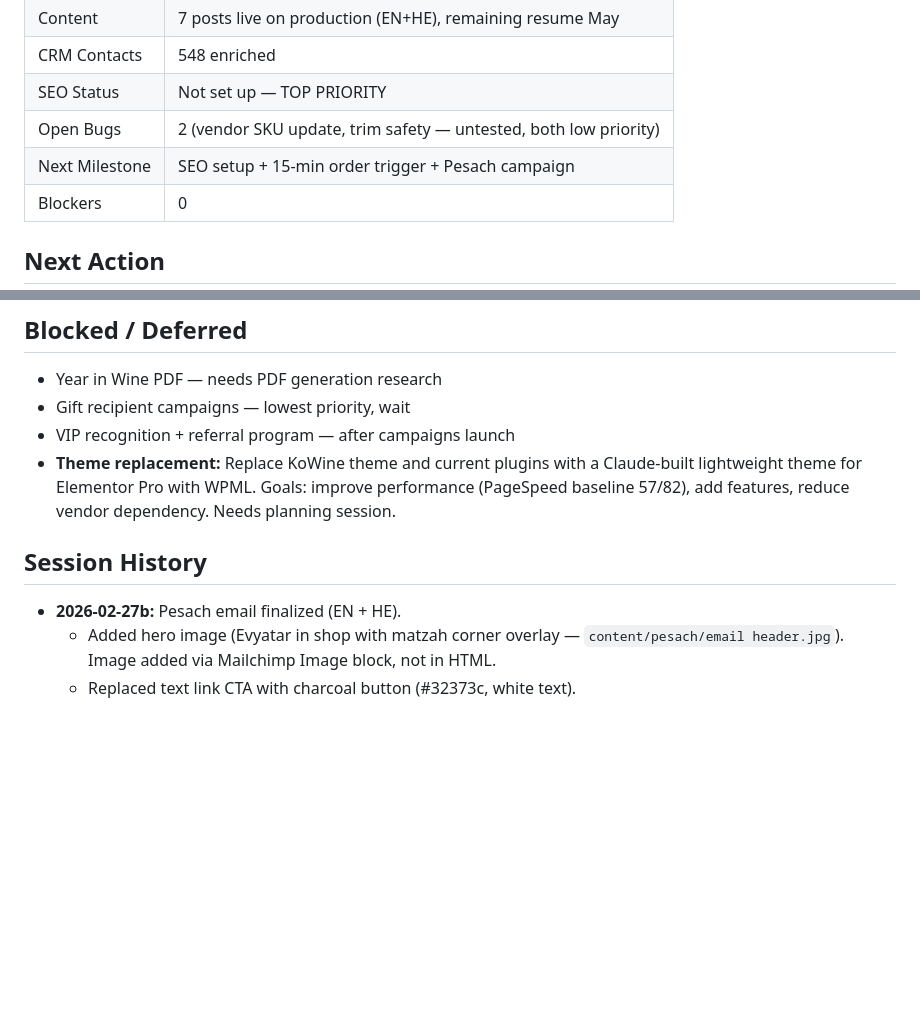
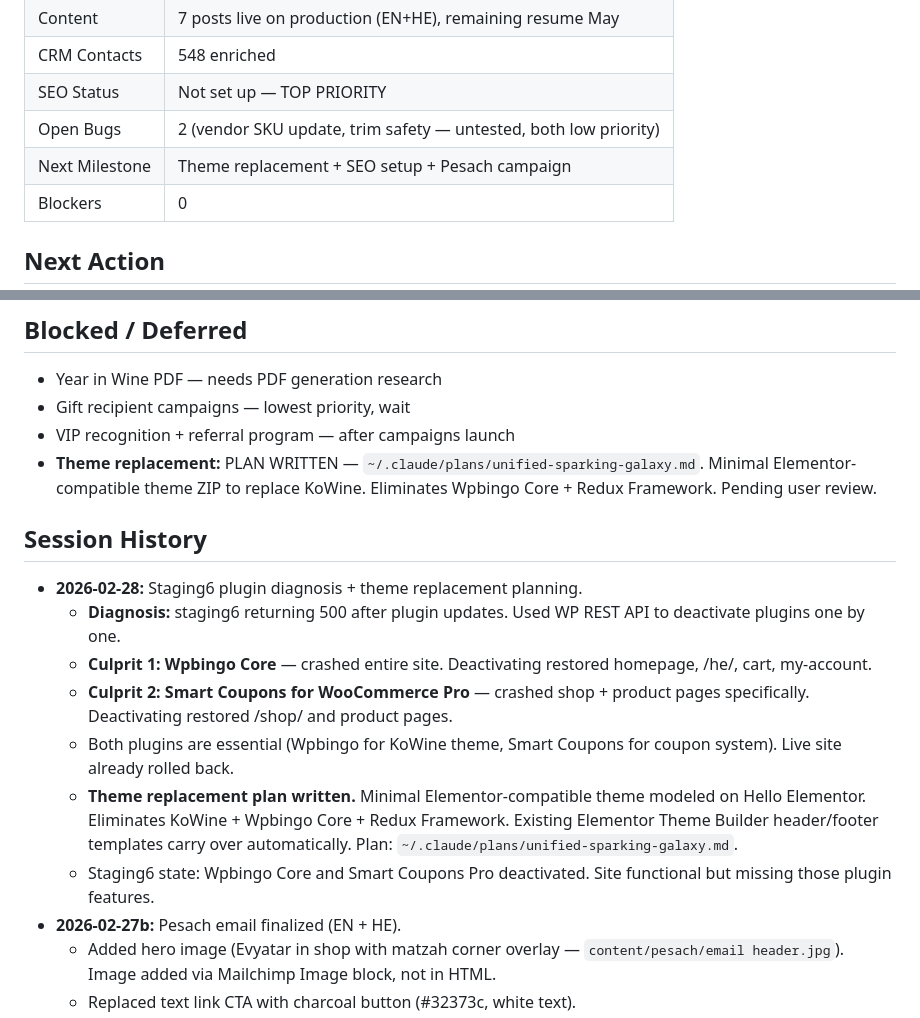
Before and after one commit to jlmwines/my-gas-projects, a Markdown page: plans/STATUS.md, 2 parts joined by grey strips. Drawn GitHub-style; blank space fills up the shorter version.

Commit message:
wip: staging6 diagnosis — Wpbingo Core + Smart Coupons Pro identified as crash culprits, theme replacement plan written
Co-Authored-By: Claude Opus 4.6 <noreply@anthropic.com>

```diff
--- a/plans/STATUS.md
+++ b/plans/STATUS.md
@@ -15,7 +15,7 @@
 | CRM Contacts | 548 enriched |
 | SEO Status | Not set up — TOP PRIORITY |
 | Open Bugs | 2 (vendor SKU update, trim safety — untested, both low priority) |
-| Next Milestone | SEO setup + 15-min order trigger + Pesach campaign |
+| Next Milestone | Theme replacement + SEO setup + Pesach campaign |
 | Blockers | 0 |
 
 ## Next Action
@@ -95,10 +95,17 @@ Periodic business health checks — not automated, just a checklist for session
 - Year in Wine PDF — needs PDF generation research
 - Gift recipient campaigns — lowest priority, wait
 - VIP recognition + referral program — after campaigns launch
-- **Theme replacement:** Replace KoWine theme and current plugins with a Claude-built lightweight theme for Elementor Pro with WPML. Goals: improve performance (PageSpeed baseline 57/82), add features, reduce vendor dependency. Needs planning session.
+- **Theme replacement:** PLAN WRITTEN — `~/.claude/plans/unified-sparking-galaxy.md`. Minimal Elementor-compatible theme ZIP to replace KoWine. Eliminates Wpbingo Core + Redux Framework. Pending user review.
 
 ## Session History
 
+- **2026-02-28:** Staging6 plugin diagnosis + theme replacement planning.
+  - **Diagnosis:** staging6 returning 500 after plugin updates. Used WP REST API to deactivate plugins one by one.
+  - **Culprit 1: Wpbingo Core** — crashed entire site. Deactivating restored homepage, /he/, cart, my-account.
+  - **Culprit 2: Smart Coupons for WooCommerce Pro** — crashed shop + product pages specifically. Deactivating restored /shop/ and product pages.
+  - Both plugins are essential (Wpbingo for KoWine theme, Smart Coupons for coupon system). Live site already rolled back.
+  - **Theme replacement plan written.** Minimal Elementor-compatible theme modeled on Hello Elementor. Eliminates KoWine + Wpbingo Core + Redux Framework. Existing Elementor Theme Builder header/footer templates carry over automatically. Plan: `~/.claude/plans/unified-sparking-galaxy.md`.
+  - Staging6 state: Wpbingo Core and Smart Coupons Pro deactivated. Site functional but missing those plugin features.
 - **2026-02-27b:** Pesach email finalized (EN + HE).
   - Added hero image (Evyatar in shop with matzah corner overlay — `content/pesach/email header.jpg`). Image added via Mailchimp Image block, not in HTML.
   - Replaced text link CTA with charcoal button (#32373c, white text).
```
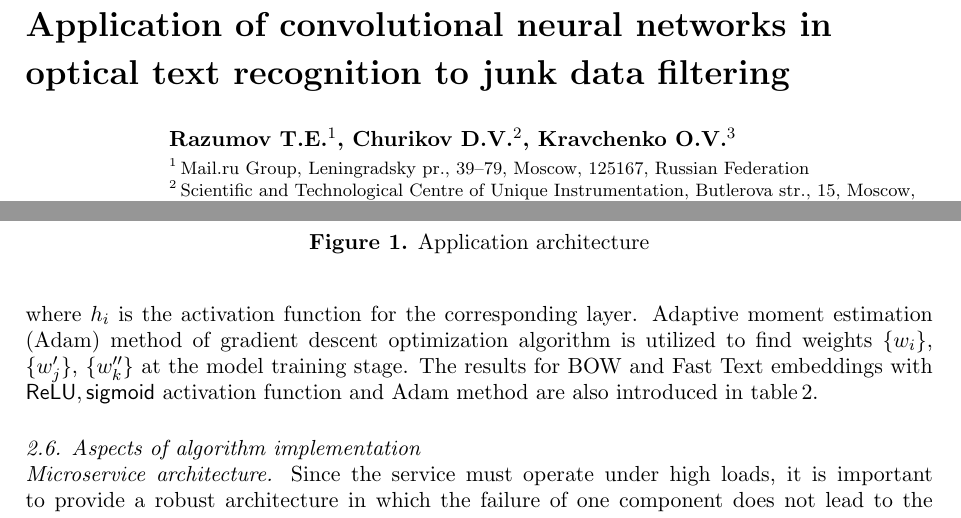
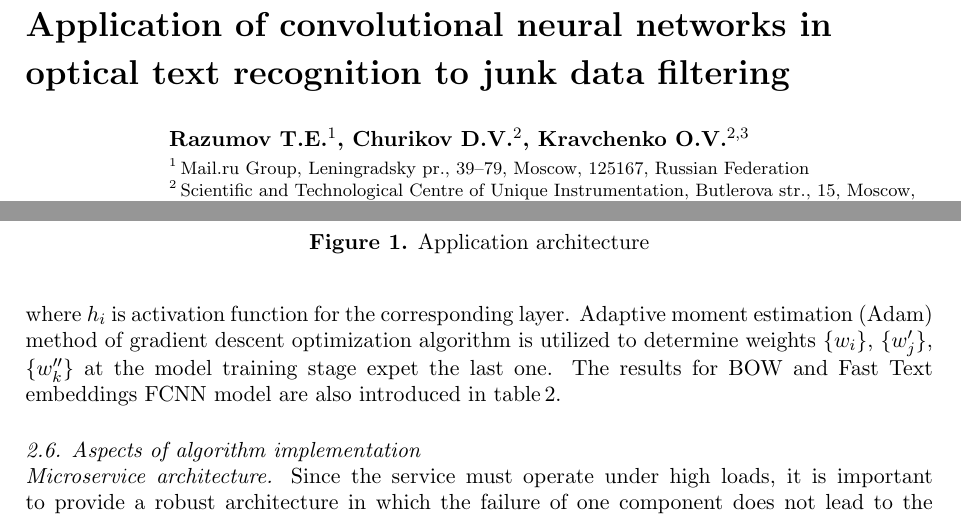
Before and after one commit to TimRazumov/master-diplom, a LaTeX document (tex/paper/OMFI2021_Razumov_paper.tex): two parts of pages 1 and 5 of 6, joined at a grey line, cut so that both start at the same text. Compiled offline with pdfLaTeX.

Commit message:
Minor changes
Minor changes in text around table 2 was added.

```diff
--- a/tex/paper/OMFI2021_Razumov_paper.tex
+++ b/tex/paper/OMFI2021_Razumov_paper.tex
@@ -13,7 +13,7 @@
 
 \begin {document}
 \title{Application of convolutional neural networks in optical text recognition to junk data filtering}
-\author{Razumov T.E.$^1$, Churikov D.V.$^2$, Kravchenko O.V.$^3$}
+\author{Razumov T.E.$^1$, Churikov D.V.$^2$, Kravchenko O.V.$^{2,3}$}
 
 \address{
 $^1$\,Mail.ru Group, Leningradsky pr., 39--79, Moscow, 125167, Russian Federation\\
@@ -163,8 +163,8 @@ The fully convolutional neural network with 3 layers was considered. A \textsf{R
 $$
 g(x) = h_2 \left(\sum_{k=0}^{n_2} w''_k h_1\left(\sum_{j=0}^{n_1} w'_j h_0\left( \sum_{i=0}^{n_0} w_i x_i \right)\right)\right),
 $$
-where $h_i$ is the activation function for the corresponding layer. Adaptive moment estimation (Adam) method of gradient descent optimization algorithm is utilized to find weights $\{w_i\}$, $\{w'_j\}$, $\{w''_k\}$ at the model training stage.
-The results for BOW and Fast Text embeddings with \textsf{ReLU},\,\textsf{sigmoid} activation function and Adam method are also introduced in table\,\ref{tbl:02}.
+where $h_i$ is activation function for the corresponding layer. Adaptive moment estimation (Adam) method of gradient descent optimization algorithm is utilized to determine weights $\{w_i\}$, $\{w'_j\}$, $\{w''_k\}$ at the model training stage expet the last one.
+The results for BOW and Fast Text embeddings FCNN model are also introduced in table\,\ref{tbl:02}.
 
 
 \subsection{Aspects of algorithm implementation}
```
═══
Copy the listing above word for word. Do not include the pictures.

Before and after one commit to jlmwines/my-gas-projects, a Markdown page: plans/STATUS.md, 2 parts joined by grey strips. Drawn GitHub-style; blank space fills up the shorter version.

Commit message:
wip: staging6 diagnosis — Wpbingo Core + Smart Coupons Pro identified as crash culprits, theme replacement plan written
Co-Authored-By: Claude Opus 4.6 <noreply@anthropic.com>

```diff
--- a/plans/STATUS.md
+++ b/plans/STATUS.md
@@ -15,7 +15,7 @@
 | CRM Contacts | 548 enriched |
 | SEO Status | Not set up — TOP PRIORITY |
 | Open Bugs | 2 (vendor SKU update, trim safety — untested, both low priority) |
-| Next Milestone | SEO setup + 15-min order trigger + Pesach campaign |
+| Next Milestone | Theme replacement + SEO setup + Pesach campaign |
 | Blockers | 0 |
 
 ## Next Action
@@ -95,10 +95,17 @@ Periodic business health checks — not automated, just a checklist for session
 - Year in Wine PDF — needs PDF generation research
 - Gift recipient campaigns — lowest priority, wait
 - VIP recognition + referral program — after campaigns launch
-- **Theme replacement:** Replace KoWine theme and current plugins with a Claude-built lightweight theme for Elementor Pro with WPML. Goals: improve performance (PageSpeed baseline 57/82), add features, reduce vendor dependency. Needs planning session.
+- **Theme replacement:** PLAN WRITTEN — `~/.claude/plans/unified-sparking-galaxy.md`. Minimal Elementor-compatible theme ZIP to replace KoWine. Eliminates Wpbingo Core + Redux Framework. Pending user review.
 
 ## Session History
 
+- **2026-02-28:** Staging6 plugin diagnosis + theme replacement planning.
+  - **Diagnosis:** staging6 returning 500 after plugin updates. Used WP REST API to deactivate plugins one by one.
+  - **Culprit 1: Wpbingo Core** — crashed entire site. Deactivating restored homepage, /he/, cart, my-account.
+  - **Culprit 2: Smart Coupons for WooCommerce Pro** — crashed shop + product pages specifically. Deactivating restored /shop/ and product pages.
+  - Both plugins are essential (Wpbingo for KoWine theme, Smart Coupons for coupon system). Live site already rolled back.
+  - **Theme replacement plan written.** Minimal Elementor-compatible theme modeled on Hello Elementor. Eliminates KoWine + Wpbingo Core + Redux Framework. Existing Elementor Theme Builder header/footer templates carry over automatically. Plan: `~/.claude/plans/unified-sparking-galaxy.md`.
+  - Staging6 state: Wpbingo Core and Smart Coupons Pro deactivated. Site functional but missing those plugin features.
 - **2026-02-27b:** Pesach email finalized (EN + HE).
   - Added hero image (Evyatar in shop with matzah corner overlay — `content/pesach/email header.jpg`). Image added via Mailchimp Image block, not in HTML.
   - Replaced text link CTA with charcoal button (#32373c, white text).
```
Before and after one commit to TimRazumov/master-diplom, a LaTeX document (tex/paper/OMFI2021_Razumov_paper.tex): two parts of pages 1 and 5 of 6, joined at a grey line, cut so that both start at the same text. Compiled offline with pdfLaTeX.

Commit message:
Minor changes
Minor changes in text around table 2 was added.

```diff
--- a/tex/paper/OMFI2021_Razumov_paper.tex
+++ b/tex/paper/OMFI2021_Razumov_paper.tex
@@ -13,7 +13,7 @@
 
 \begin {document}
 \title{Application of convolutional neural networks in optical text recognition to junk data filtering}
-\author{Razumov T.E.$^1$, Churikov D.V.$^2$, Kravchenko O.V.$^3$}
+\author{Razumov T.E.$^1$, Churikov D.V.$^2$, Kravchenko O.V.$^{2,3}$}
 
 \address{
 $^1$\,Mail.ru Group, Leningradsky pr., 39--79, Moscow, 125167, Russian Federation\\
@@ -163,8 +163,8 @@ The fully convolutional neural network with 3 layers was considered. A \textsf{R
 $$
 g(x) = h_2 \left(\sum_{k=0}^{n_2} w''_k h_1\left(\sum_{j=0}^{n_1} w'_j h_0\left( \sum_{i=0}^{n_0} w_i x_i \right)\right)\right),
 $$
-where $h_i$ is the activation function for the corresponding layer. Adaptive moment estimation (Adam) method of gradient descent optimization algorithm is utilized to find weights $\{w_i\}$, $\{w'_j\}$, $\{w''_k\}$ at the model training stage.
-The results for BOW and Fast Text embeddings with \textsf{ReLU},\,\textsf{sigmoid} activation function and Adam method are also introduced in table\,\ref{tbl:02}.
+where $h_i$ is activation function for the corresponding layer. Adaptive moment estimation (Adam) method of gradient descent optimization algorithm is utilized to determine weights $\{w_i\}$, $\{w'_j\}$, $\{w''_k\}$ at the model training stage expet the last one.
+The results for BOW and Fast Text embeddings FCNN model are also introduced in table\,\ref{tbl:02}.
 
 
 \subsection{Aspects of algorithm implementation}
```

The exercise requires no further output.